On this day in
1821 Nikolai A Nekrasov Russian poet was born
1822 César Franck, composer and organist, was born
1830 Emily Dickinson, America’s best-known female poet was born
1870 Adolf Loos Austria architect was born
The exhibition presented at Ca' Rezzonico in Venice, Italy, is curated by Lionello Puppi and Nicoletta Ossanna Cavadini and arises from the fruitful collaboration of three institutions. After opening at the m.a.x. museo di Chiasso late-winter this year and moving to the Istituto Nazionale per la Grafica in Rome in April, the exhibition will arrive in Venice by July, being displayed in the rooms of Ca’ Rezzonico, providing an opportunity to explore some artistic materials that are surprisingly little-known, but of great significance for the study of the history of art. Copper plates and prints – the first of which all in the possession of the Fondazione Civici Musei di Venezia and now carefully restored by the Istituto Nazionale per la Grafica – will be placed alongside each other so as to evaluate the unparalleled quality achieved by this extraordinary and refined artist, an innovator in this medium as in others, thanks to his enthusiastic attempt for the finest technical results and to his rare ability. And it is with the exceptional nature of Giovanni Battista Tiepolo’s copper plates that the exhibition reveals the originality of its scientific intentions, documenting the Venetian painter’s great imagination: a genuine surprise, whose artistic and scientific value has attracted the attention of scholars and the curiosity of the general public only in recent years.

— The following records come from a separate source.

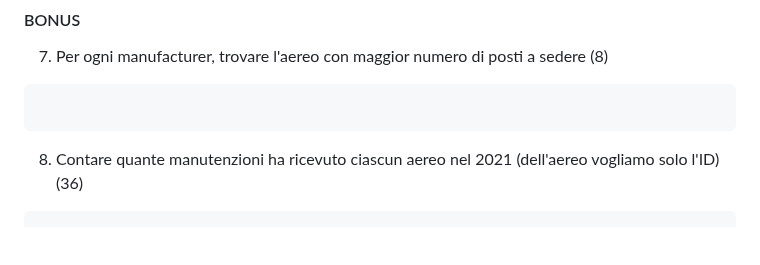
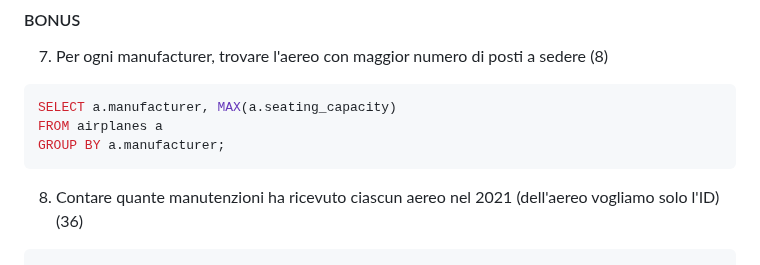
Before and after one commit to Guybrush3791/bool-exp-6-knowladge, a Markdown page: 2023-09-27 - DB Aeroporto - Query.md, the part around the change. Drawn GitHub-style; blank space fills up the shorter version.

Commit message:
vault backup: 2023-09-27 13:01:02

````diff
--- a/2023-09-27 - DB Aeroporto - Query.md
+++ b/2023-09-27 - DB Aeroporto - Query.md
@@ -150,7 +150,9 @@ GROUP BY YEAR(f.departure_datetime);
 
 7. Per ogni manufacturer, trovare l'aereo con maggior numero di posti a sedere (8)
 ```sql
-
+SELECT a.manufacturer, MAX(a.seating_capacity)
+FROM airplanes a
+GROUP BY a.manufacturer;
 ```
 
 8. Contare quante manutenzioni ha ricevuto ciascun aereo nel 2021 (dell'aereo vogliamo solo l'ID) (36)
````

Image: Giovanni Battista Tiepolo. La Sacra Famiglia attraversa il lago in barca